| The task |
Within these entries, which lines include the string "images"? Copy each one.
--------------------------------
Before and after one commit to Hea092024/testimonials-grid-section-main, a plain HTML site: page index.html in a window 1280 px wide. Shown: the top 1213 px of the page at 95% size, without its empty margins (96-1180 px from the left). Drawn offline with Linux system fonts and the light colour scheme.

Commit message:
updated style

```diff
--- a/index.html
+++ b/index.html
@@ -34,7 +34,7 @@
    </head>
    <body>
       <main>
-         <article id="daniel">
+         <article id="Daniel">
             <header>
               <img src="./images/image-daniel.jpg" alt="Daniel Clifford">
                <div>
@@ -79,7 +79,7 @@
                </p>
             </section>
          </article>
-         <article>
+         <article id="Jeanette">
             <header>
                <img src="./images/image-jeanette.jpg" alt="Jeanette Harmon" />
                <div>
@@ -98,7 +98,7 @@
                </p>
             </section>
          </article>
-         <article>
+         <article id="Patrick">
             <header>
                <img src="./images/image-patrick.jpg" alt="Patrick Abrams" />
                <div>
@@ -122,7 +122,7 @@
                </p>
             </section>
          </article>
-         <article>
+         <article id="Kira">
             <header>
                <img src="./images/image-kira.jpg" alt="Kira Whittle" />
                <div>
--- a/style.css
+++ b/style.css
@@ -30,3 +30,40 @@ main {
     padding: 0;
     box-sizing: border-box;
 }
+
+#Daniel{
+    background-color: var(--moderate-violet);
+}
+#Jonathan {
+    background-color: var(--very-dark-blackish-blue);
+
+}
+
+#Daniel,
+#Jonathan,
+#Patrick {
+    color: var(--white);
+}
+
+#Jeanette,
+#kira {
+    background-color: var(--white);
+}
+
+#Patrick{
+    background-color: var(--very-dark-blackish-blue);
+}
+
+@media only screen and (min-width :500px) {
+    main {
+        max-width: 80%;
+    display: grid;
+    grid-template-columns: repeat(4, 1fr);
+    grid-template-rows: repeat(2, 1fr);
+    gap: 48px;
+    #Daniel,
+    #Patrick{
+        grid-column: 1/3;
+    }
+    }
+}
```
--------------------------------
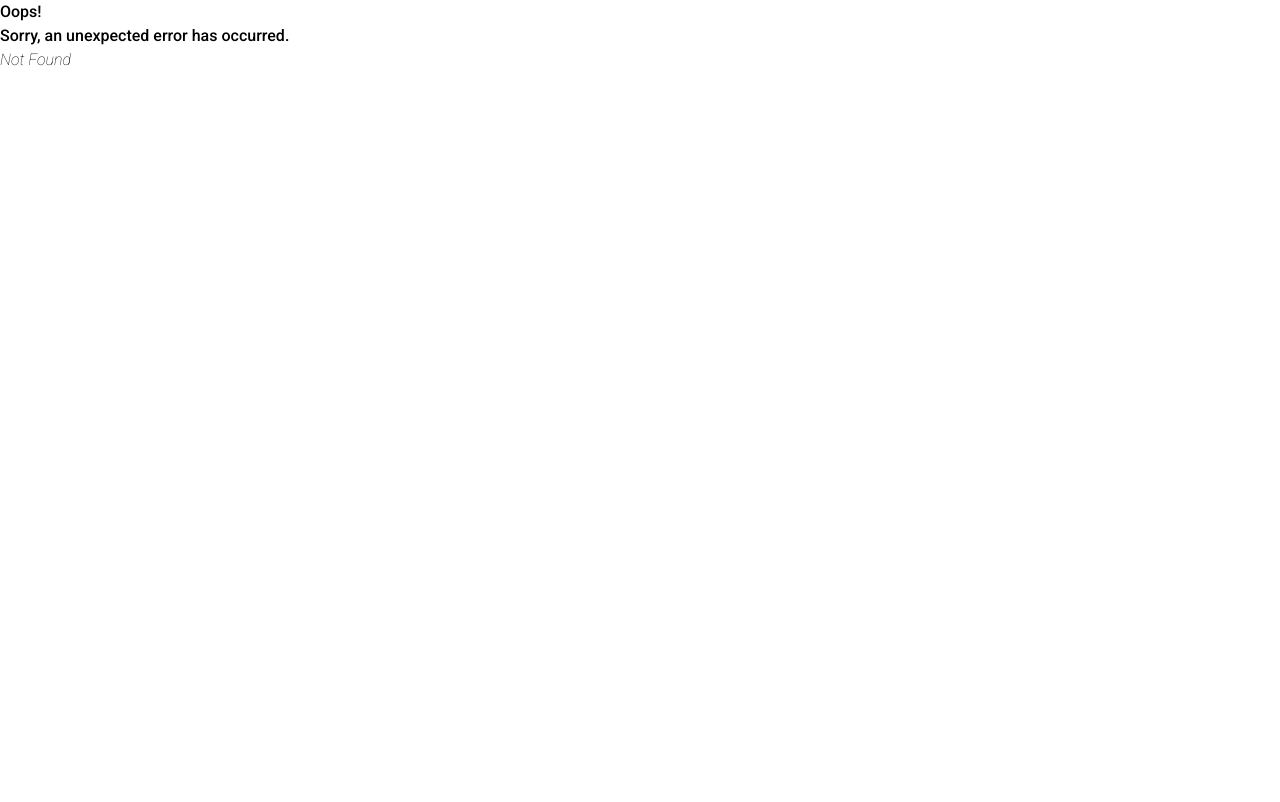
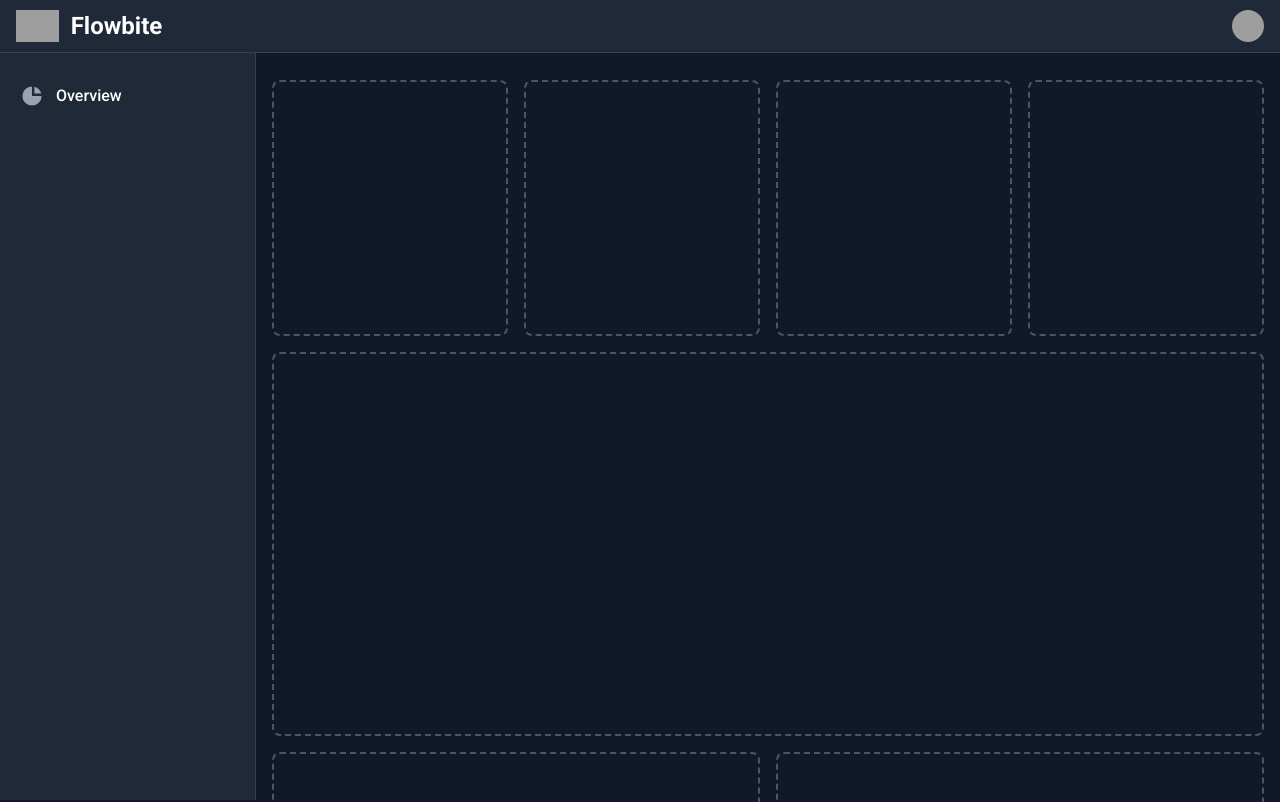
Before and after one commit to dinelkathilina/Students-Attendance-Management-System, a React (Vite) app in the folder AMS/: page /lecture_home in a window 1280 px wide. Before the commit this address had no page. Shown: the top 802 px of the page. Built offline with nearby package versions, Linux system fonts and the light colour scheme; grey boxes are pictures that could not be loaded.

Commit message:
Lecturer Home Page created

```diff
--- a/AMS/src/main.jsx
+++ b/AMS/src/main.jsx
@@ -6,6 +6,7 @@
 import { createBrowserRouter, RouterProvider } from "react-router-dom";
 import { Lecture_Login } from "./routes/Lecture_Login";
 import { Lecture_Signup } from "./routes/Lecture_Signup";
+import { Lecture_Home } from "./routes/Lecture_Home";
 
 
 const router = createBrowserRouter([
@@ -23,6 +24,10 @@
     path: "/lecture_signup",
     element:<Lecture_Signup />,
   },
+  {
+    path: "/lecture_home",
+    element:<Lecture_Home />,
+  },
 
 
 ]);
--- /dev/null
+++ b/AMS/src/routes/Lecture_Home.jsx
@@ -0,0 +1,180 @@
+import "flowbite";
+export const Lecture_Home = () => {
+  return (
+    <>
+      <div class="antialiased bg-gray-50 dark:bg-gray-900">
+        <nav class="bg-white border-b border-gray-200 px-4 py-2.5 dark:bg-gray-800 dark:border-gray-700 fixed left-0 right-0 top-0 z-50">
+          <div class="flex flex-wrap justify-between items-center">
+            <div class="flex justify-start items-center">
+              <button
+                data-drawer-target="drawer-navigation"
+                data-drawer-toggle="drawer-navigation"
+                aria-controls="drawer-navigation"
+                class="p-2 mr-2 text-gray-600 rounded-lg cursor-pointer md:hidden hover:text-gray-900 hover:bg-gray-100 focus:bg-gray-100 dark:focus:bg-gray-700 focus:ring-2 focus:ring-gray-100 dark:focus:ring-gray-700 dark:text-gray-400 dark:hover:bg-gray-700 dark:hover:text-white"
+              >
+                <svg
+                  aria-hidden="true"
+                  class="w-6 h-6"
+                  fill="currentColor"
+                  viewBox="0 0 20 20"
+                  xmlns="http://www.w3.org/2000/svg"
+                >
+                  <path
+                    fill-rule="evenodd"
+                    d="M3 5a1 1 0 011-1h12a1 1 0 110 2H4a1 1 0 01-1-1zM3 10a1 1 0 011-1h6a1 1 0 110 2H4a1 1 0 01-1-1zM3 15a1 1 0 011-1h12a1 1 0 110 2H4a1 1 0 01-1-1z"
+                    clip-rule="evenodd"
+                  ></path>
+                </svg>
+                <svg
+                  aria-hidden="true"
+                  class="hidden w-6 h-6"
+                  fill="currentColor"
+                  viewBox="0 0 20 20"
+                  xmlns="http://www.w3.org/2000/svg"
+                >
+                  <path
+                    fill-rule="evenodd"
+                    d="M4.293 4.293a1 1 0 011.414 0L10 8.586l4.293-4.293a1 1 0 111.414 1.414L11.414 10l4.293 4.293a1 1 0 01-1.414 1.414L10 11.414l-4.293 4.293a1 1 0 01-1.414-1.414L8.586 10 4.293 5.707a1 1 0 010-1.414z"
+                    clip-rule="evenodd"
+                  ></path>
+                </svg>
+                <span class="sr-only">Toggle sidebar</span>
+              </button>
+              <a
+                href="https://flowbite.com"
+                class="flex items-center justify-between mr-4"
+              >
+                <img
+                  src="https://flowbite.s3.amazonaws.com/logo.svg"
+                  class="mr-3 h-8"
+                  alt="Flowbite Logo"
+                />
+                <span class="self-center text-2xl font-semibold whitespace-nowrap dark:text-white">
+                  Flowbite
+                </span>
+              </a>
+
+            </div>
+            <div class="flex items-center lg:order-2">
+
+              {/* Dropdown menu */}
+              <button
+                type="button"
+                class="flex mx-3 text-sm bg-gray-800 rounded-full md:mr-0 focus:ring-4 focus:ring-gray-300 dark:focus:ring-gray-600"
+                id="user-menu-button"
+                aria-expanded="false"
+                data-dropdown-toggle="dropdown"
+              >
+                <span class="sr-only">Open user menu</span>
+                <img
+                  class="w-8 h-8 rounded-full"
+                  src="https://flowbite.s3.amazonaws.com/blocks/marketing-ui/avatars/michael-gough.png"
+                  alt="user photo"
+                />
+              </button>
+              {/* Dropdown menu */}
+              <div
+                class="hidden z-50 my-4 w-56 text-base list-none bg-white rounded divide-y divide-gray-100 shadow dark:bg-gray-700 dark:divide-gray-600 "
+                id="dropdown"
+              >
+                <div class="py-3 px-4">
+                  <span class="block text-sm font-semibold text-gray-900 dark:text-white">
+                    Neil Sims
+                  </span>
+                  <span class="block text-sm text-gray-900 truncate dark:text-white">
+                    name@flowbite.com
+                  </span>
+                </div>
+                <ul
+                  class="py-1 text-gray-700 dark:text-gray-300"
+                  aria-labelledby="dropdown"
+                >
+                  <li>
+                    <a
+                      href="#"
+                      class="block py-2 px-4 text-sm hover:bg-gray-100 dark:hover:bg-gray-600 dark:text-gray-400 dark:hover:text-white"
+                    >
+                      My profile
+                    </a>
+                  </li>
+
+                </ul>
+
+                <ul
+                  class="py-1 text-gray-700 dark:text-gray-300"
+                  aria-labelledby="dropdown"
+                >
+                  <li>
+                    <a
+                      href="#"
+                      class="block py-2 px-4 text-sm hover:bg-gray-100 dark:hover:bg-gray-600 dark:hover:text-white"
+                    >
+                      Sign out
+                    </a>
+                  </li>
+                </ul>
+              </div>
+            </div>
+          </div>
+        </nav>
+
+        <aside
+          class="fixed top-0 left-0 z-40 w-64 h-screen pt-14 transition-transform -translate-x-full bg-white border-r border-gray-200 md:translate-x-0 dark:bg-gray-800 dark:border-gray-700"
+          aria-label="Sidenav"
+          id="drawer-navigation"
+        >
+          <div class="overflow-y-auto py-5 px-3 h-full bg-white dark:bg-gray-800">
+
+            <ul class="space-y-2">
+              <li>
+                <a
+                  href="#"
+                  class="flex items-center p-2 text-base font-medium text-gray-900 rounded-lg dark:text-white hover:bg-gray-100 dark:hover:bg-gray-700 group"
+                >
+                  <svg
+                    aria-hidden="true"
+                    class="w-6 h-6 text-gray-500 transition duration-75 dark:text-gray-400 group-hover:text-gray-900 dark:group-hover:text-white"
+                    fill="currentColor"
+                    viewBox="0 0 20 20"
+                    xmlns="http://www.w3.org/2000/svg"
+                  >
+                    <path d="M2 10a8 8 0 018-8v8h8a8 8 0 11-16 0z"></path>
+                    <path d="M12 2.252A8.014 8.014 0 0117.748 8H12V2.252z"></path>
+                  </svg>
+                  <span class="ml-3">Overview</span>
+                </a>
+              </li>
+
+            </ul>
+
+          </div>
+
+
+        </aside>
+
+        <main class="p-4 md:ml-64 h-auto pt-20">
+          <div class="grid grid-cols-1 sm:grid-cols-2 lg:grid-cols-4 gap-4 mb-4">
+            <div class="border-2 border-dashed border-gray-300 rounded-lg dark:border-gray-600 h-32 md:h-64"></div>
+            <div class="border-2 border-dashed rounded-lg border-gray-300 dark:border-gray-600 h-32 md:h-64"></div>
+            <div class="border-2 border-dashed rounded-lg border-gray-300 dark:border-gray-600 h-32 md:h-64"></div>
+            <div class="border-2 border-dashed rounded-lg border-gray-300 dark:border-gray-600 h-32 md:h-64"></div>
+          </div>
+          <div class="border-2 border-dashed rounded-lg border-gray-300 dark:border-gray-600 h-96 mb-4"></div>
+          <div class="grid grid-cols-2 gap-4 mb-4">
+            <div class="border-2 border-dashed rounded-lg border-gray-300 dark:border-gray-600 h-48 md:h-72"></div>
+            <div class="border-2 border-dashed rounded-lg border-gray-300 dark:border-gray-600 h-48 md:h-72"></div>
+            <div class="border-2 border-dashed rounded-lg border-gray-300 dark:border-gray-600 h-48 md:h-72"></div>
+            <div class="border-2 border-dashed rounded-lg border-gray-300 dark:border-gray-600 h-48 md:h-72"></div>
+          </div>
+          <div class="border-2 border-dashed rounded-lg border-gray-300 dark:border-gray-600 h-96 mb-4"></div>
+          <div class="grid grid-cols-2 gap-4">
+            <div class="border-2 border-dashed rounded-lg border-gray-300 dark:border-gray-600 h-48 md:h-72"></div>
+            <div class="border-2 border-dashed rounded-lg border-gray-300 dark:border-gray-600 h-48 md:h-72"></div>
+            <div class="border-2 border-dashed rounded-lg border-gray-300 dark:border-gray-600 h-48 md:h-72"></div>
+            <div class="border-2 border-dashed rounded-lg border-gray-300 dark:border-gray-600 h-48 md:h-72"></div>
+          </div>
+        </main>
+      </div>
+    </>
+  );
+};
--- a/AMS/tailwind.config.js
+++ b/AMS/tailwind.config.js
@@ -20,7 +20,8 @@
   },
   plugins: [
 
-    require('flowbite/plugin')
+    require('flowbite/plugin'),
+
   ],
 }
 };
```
--------------------------------
| Task solution |
               <img src="./images/image-daniel.jpg" alt="Daniel Clifford">
                <img src="./images/image-jeanette.jpg" alt="Jeanette Harmon" />
                <img src="./images/image-patrick.jpg" alt="Patrick Abrams" />
                <img src="./images/image-kira.jpg" alt="Kira Whittle" />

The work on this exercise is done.